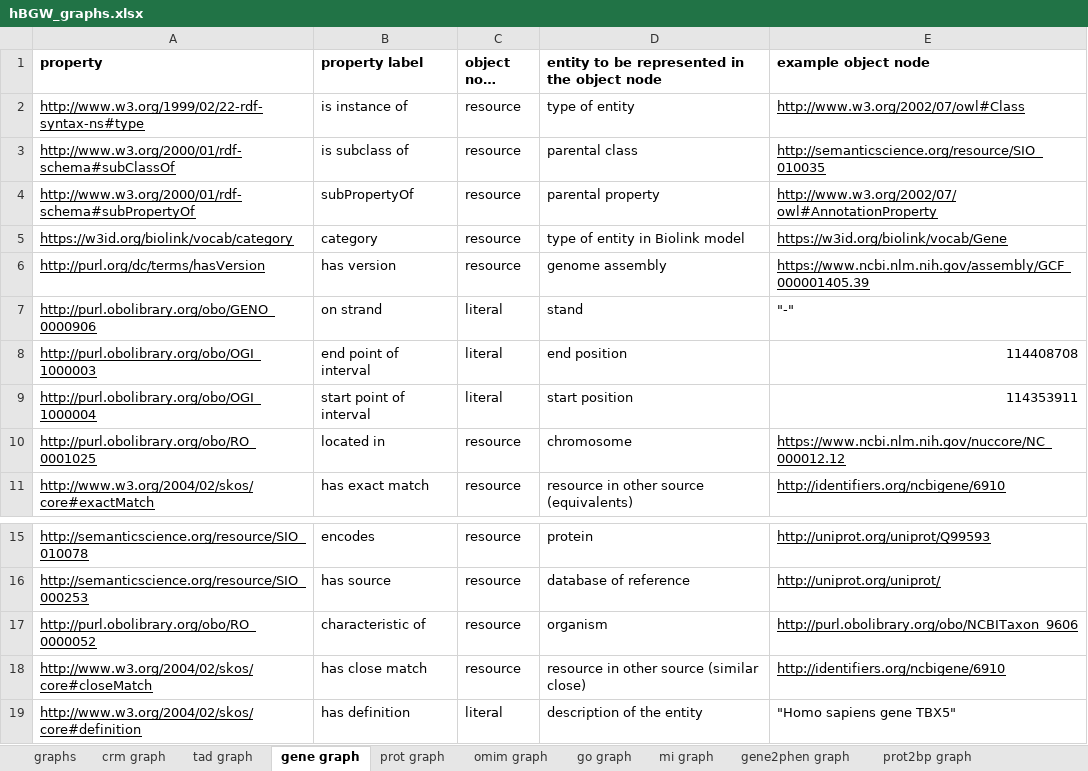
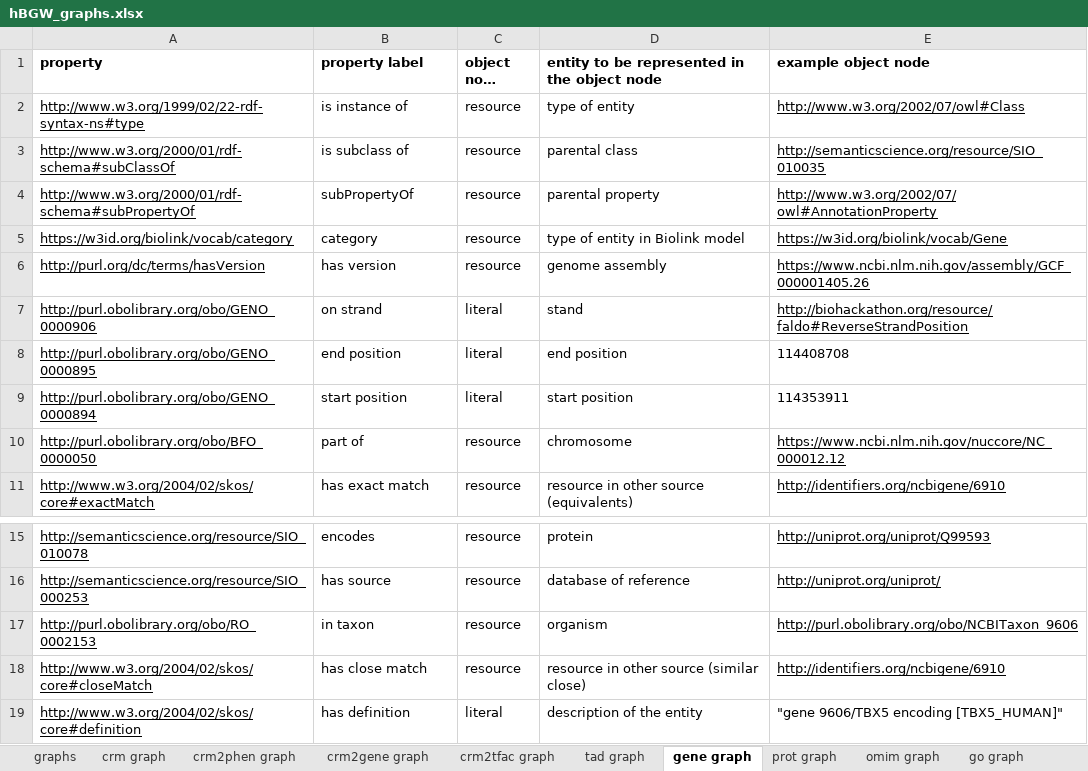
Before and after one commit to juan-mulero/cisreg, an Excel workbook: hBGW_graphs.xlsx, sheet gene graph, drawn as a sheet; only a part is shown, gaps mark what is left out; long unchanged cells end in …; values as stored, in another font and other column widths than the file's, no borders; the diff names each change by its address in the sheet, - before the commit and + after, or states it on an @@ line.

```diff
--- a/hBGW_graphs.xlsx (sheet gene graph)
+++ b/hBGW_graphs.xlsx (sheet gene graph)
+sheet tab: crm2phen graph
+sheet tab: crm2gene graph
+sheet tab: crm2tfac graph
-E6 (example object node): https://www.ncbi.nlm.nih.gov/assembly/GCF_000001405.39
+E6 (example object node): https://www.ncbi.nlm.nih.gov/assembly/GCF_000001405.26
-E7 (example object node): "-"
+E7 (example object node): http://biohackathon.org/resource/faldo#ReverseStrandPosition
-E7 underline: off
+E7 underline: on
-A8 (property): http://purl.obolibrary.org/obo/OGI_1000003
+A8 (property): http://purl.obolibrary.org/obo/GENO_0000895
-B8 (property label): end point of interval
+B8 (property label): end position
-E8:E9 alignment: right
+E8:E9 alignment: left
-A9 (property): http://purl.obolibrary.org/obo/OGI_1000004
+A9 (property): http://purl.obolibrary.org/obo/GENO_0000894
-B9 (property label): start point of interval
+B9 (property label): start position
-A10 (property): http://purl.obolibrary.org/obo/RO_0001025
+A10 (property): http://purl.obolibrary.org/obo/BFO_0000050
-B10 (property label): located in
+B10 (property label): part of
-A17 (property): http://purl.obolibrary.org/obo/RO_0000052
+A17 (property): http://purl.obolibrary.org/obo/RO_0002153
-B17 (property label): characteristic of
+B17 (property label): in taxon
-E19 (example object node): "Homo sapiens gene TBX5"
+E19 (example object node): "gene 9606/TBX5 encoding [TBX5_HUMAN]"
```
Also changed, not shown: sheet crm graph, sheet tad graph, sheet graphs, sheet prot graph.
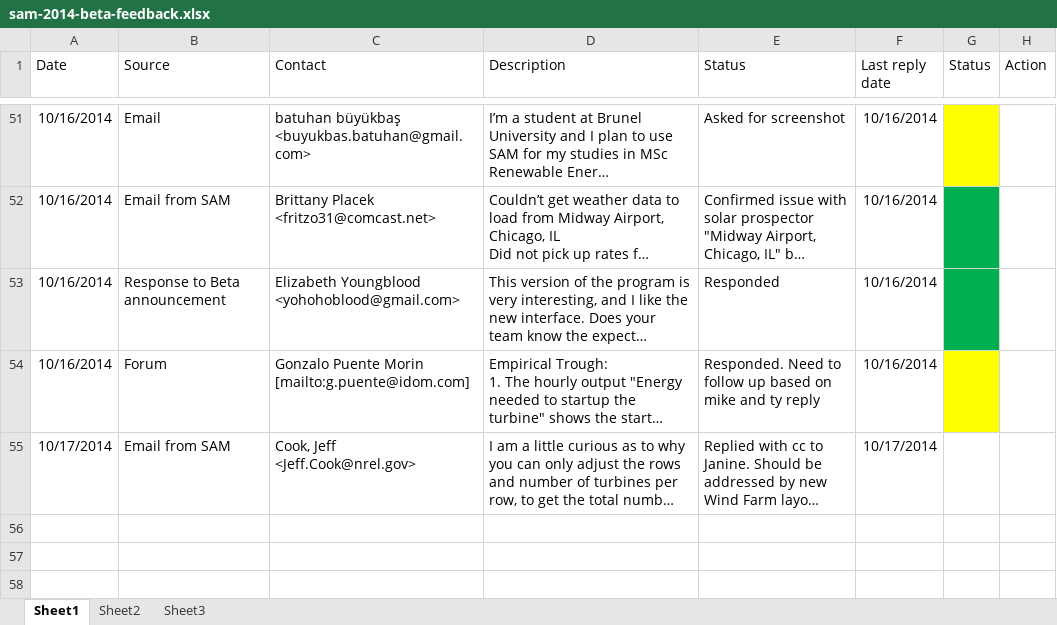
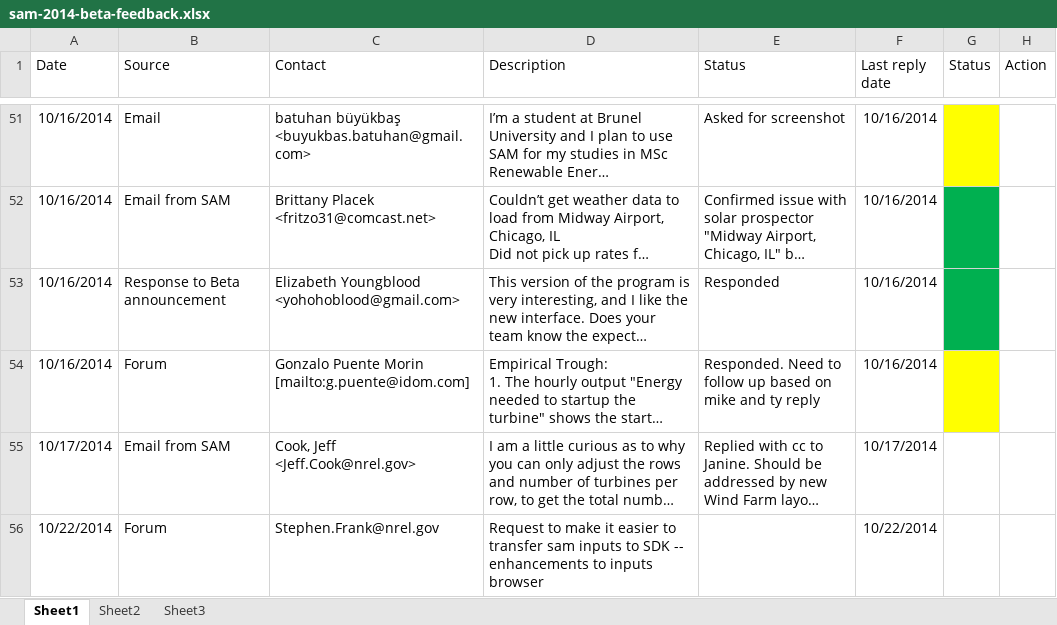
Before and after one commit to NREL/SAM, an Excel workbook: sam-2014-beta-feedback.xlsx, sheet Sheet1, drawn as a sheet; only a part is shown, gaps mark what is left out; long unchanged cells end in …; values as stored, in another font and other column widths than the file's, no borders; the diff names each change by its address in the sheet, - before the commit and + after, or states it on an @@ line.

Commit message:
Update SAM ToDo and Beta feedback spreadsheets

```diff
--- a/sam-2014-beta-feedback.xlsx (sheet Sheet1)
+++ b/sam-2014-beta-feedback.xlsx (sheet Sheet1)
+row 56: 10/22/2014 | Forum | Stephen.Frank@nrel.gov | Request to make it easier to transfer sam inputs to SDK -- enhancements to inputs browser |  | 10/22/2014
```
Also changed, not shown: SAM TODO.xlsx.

* **Task directions**: Given the entries above, count how many lines include the word "label"; respond with the number only.

* **Answer section**: 8